- 第四紀研究 (ISSN:04182642)
- vol.7, no.4, pp.188-199, 1968-12-20 (Released:2009-08-21)
- 12 or 13

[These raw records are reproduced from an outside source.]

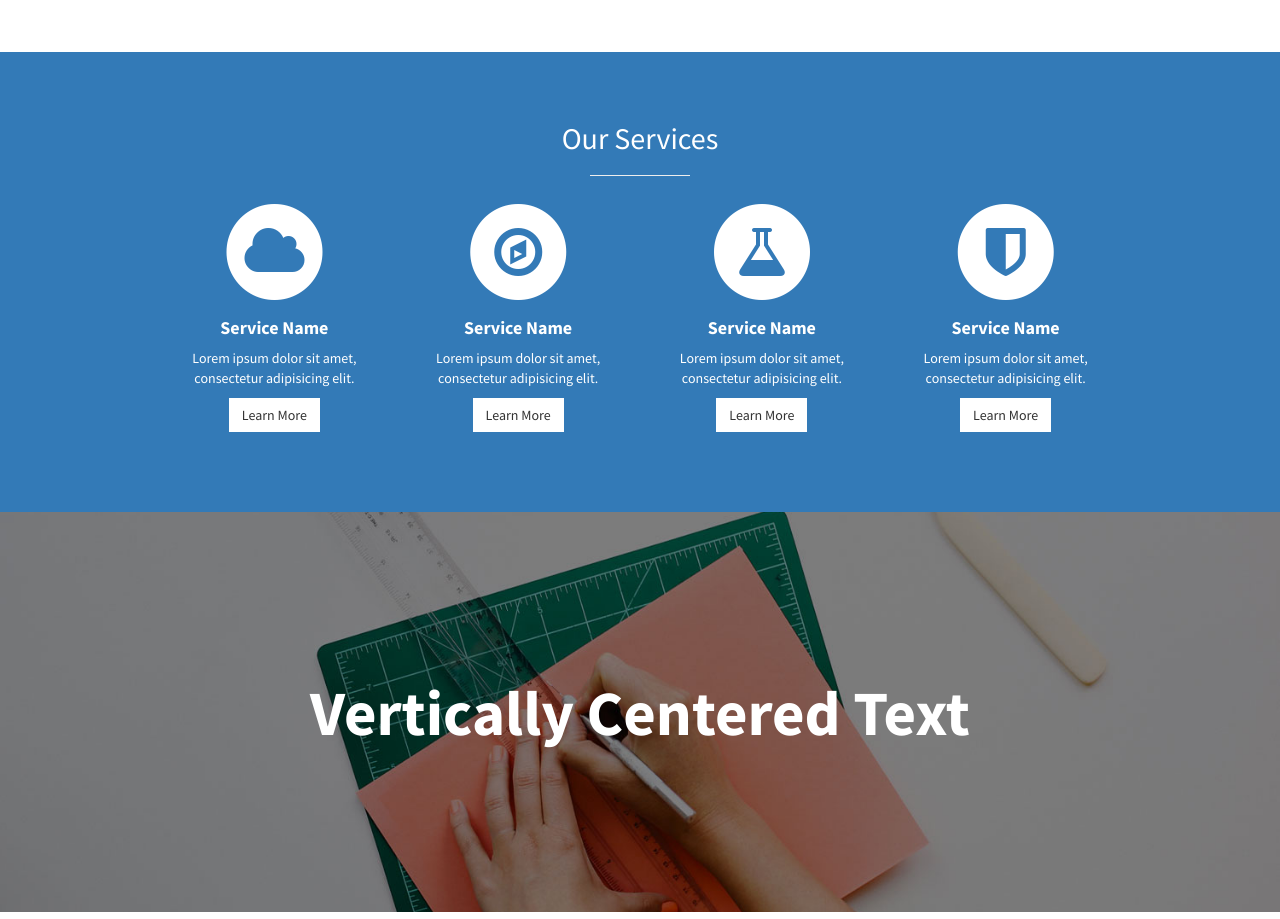
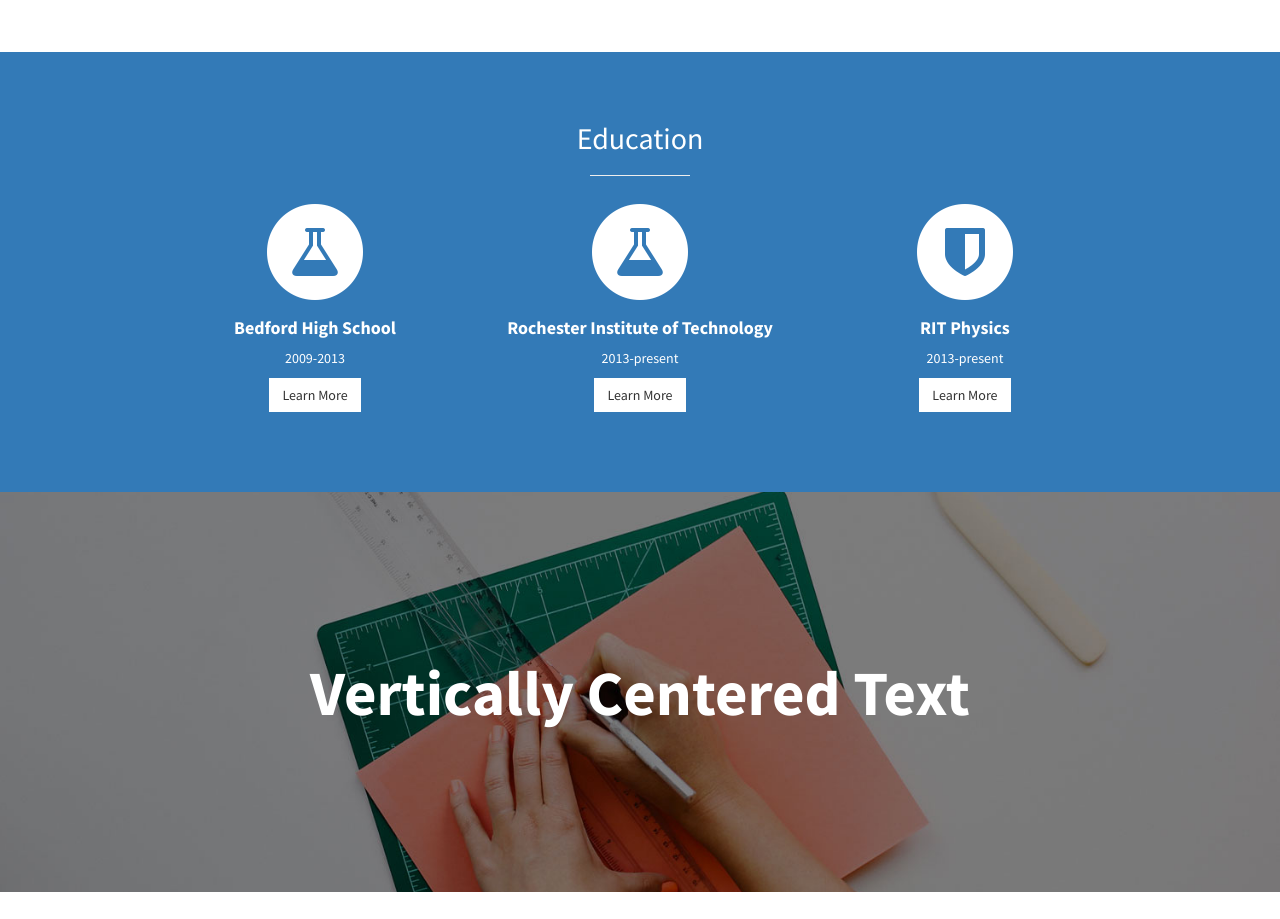
Before and after one commit to georgiosauce/georgiosauce.github.io, a plain HTML site: page index.html in a window 1280 px wide. Shown: the part 960-1879 px from the top of the page. Drawn offline with Linux system fonts and the light colour scheme.

Commit message:
Education

```diff
--- a/index.html
+++ b/index.html
@@ -10,6 +10,7 @@
     <meta name="author" content="">
 
     <title>George McMurdy</title>
+    <link rel="shortcut icon" href="img/favicon.png"/>
 
     <!-- Bootstrap Core CSS -->
     <link href="css/bootstrap.min.css" rel="stylesheet">
@@ -89,59 +90,46 @@
         <div class="container">
             <div class="row text-center">
                 <div class="col-lg-10 col-lg-offset-1">
-                    <h2>Our Services</h2>
+                    <h2>Education</h2>
                     <hr class="small">
                     <div class="row">
-                        <div class="col-md-3 col-sm-6">
-                            <div class="service-item">
-                                <span class="fa-stack fa-4x">
-                                <i class="fa fa-circle fa-stack-2x"></i>
-                                <i class="fa fa-cloud fa-stack-1x text-primary"></i>
-                            </span>
-                                <h4>
-                                    <strong>Service Name</strong>
-                                </h4>
-                                <p>Lorem ipsum dolor sit amet, consectetur adipisicing elit.</p>
-                                <a href="#" class="btn btn-light">Learn More</a>
-                            </div>
-                        </div>
-                        <div class="col-md-3 col-sm-6">
-                            <div class="service-item">
-                                <span class="fa-stack fa-4x">
-                                <i class="fa fa-circle fa-stack-2x"></i>
-                                <i class="fa fa-compass fa-stack-1x text-primary"></i>
-                            </span>
-                                <h4>
-                                    <strong>Service Name</strong>
-                                </h4>
-                                <p>Lorem ipsum dolor sit amet, consectetur adipisicing elit.</p>
-                                <a href="#" class="btn btn-light">Learn More</a>
-                            </div>
-                        </div>
-                        <div class="col-md-3 col-sm-6">
+                        <div class="col-sm-4">
                             <div class="service-item">
                                 <span class="fa-stack fa-4x">
                                 <i class="fa fa-circle fa-stack-2x"></i>
                                 <i class="fa fa-flask fa-stack-1x text-primary"></i>
                             </span>
                                 <h4>
-                                    <strong>Service Name</strong>
+                                    <strong>Bedford High School</strong>
                                 </h4>
-                                <p>Lorem ipsum dolor sit amet, consectetur adipisicing elit.</p>
-                                <a href="#" class="btn btn-light">Learn More</a>
+                                <p>2009-2013</p>
+                                <a href="http://www.bedfordhighschool.org/" target="_blank" class="btn btn-light">Learn More</a>
                             </div>
                         </div>
-                        <div class="col-md-3 col-sm-6">
+                        <div class="col-sm-4">
+                            <div class="service-item">
+                                <span class="fa-stack fa-4x">
+                                <i class="fa fa-circle fa-stack-2x"></i>
+                                <i class="fa fa-flask fa-stack-1x text-primary"></i>
+                            </span>
+                                <h4>
+                                    <strong>Rochester Institute of Technology</strong>
+                                </h4>
+                                <p>2013-present</p>
+                                <a href="http://www.rit.edu/" target="_blank" class="btn btn-light">Learn More</a>
+                            </div>
+                        </div>
+                        <div class="col-sm-4">
                             <div class="service-item">
                                 <span class="fa-stack fa-4x">
                                 <i class="fa fa-circle fa-stack-2x"></i>
                                 <i class="fa fa-shield fa-stack-1x text-primary"></i>
                             </span>
                                 <h4>
-                                    <strong>Service Name</strong>
+                                    <strong>RIT Physics</strong>
                                 </h4>
-                                <p>Lorem ipsum dolor sit amet, consectetur adipisicing elit.</p>
-                                <a href="#" class="btn btn-light">Learn More</a>
+                                <p>2013-present</p>
+                                <a href="https://www.rit.edu/~w-physic/" target="_blank" class="btn btn-light">Learn More</a>
                             </div>
                         </div>
                     </div>
```
Also changed, not shown: img/favicon.png (added).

The term “active fault (Katsu-danso)” appeared in the 1920's in papers of some geomorphologists in Japan. It has been used for faults active in Quaternary or late Quaternary, although the usage of the word “active” and its age-limit are different by authors. At any rate, the active fault is significant in geology in that the evidence of fault movements is recorded in the topography on the fault trace which enables detail analysis of the faulting, and in that the faulting might be detectable by means of geophysical methods, and it might be closely related to the occurrence of an earthquake. Recent studies in Japan showed that an active fault moves under a regionally-stressed condition of the crust, which has persisted during recent geologic time. If so, an “active fault” could be defined as a fault which is active under the present-day stress system. Then, the origin, orientation, and variation in time and space, of the “present” stress system are to be an important and fruitful research subject on the Tertiary to Quaternary tectonic history of the Japanese Islands. Some of the recent investigation on the active fault began to focus on this line.Studies of active faults in Japan have started from two points: the geological studies of the earthquake faults by geologists and the studies of the fault topography by geomorphologists.The geological studies of the earthquake fault was commenced by Koto, B. (1894) who had observed the surface break of the Mino-Owari earthquake of 1891 along the Neo Valley fault. Since then, geologists have investigated and described more than ten earthquake faults from Japan and Formosa. Particularly through the experiences of 1927- and 1930-earthquakes, it became clear that the mode of displacement along the earthquake fault during the earthquake is the same in the sense of displacement as the mode of the long-term displacement through the geologic periods. For example, Kuno, H. (1936) found that the Tanna fault which moved a few meters left-laterally during 1930 earthquake, has accumulated left-lateral displacement ca. 1000m since the middle Pleistocene.Almost independently of the geologists'works, geomorphologists had investigated the fault topography of Japan. By these studies, it had become clear before the War II that there are many fault scarps and fault valleys in this country, which have been produced probably by Quaternary faulting. Tsujimura, T. (1932) published a distribution map of topographically-recognized faults, in which 413 fault systems were registered.Recently, the geological and geomorphological studies have been jointly performed and the movement-history of some active faults in Quaternary time are clarified quantitatively (Table 1). It is also shown that many active faults hitherto considered to have only vertical displacement are strike-slip faults accompanied by lesser dip-slip components. The Atera fault (Sugimura & Matsuda, 1965), the Atotsugawa fault (Matsuda, 1966), and the Median Tectonic line (Kaneko, S., 1966; Okada, A., 1968), which was described recently, are examples.Some features of the active strike-slip faults described from Japan may be summerized as follows:A number of active faults or fault zones are present particularly in central Japan (the Chubu, Kinki, and Shikoku districts). They are, however, less than one hundred kilometers in length and a few kilometers in total displacement of the basement rocks, except for the Median Tectonic line (and probably the Itoigawa-Shizuoka Tectonic line).There is a marked regularity in the fault systems of the central Japan between the trend of faults and the sense of the displacement: the NW-trending faults are left-lateral, whereas the NE-trending faults are right-lateral. This implies that the earth's crust of the region is under the same stress system having the maximum (compressional) principal axis of approximate east-west.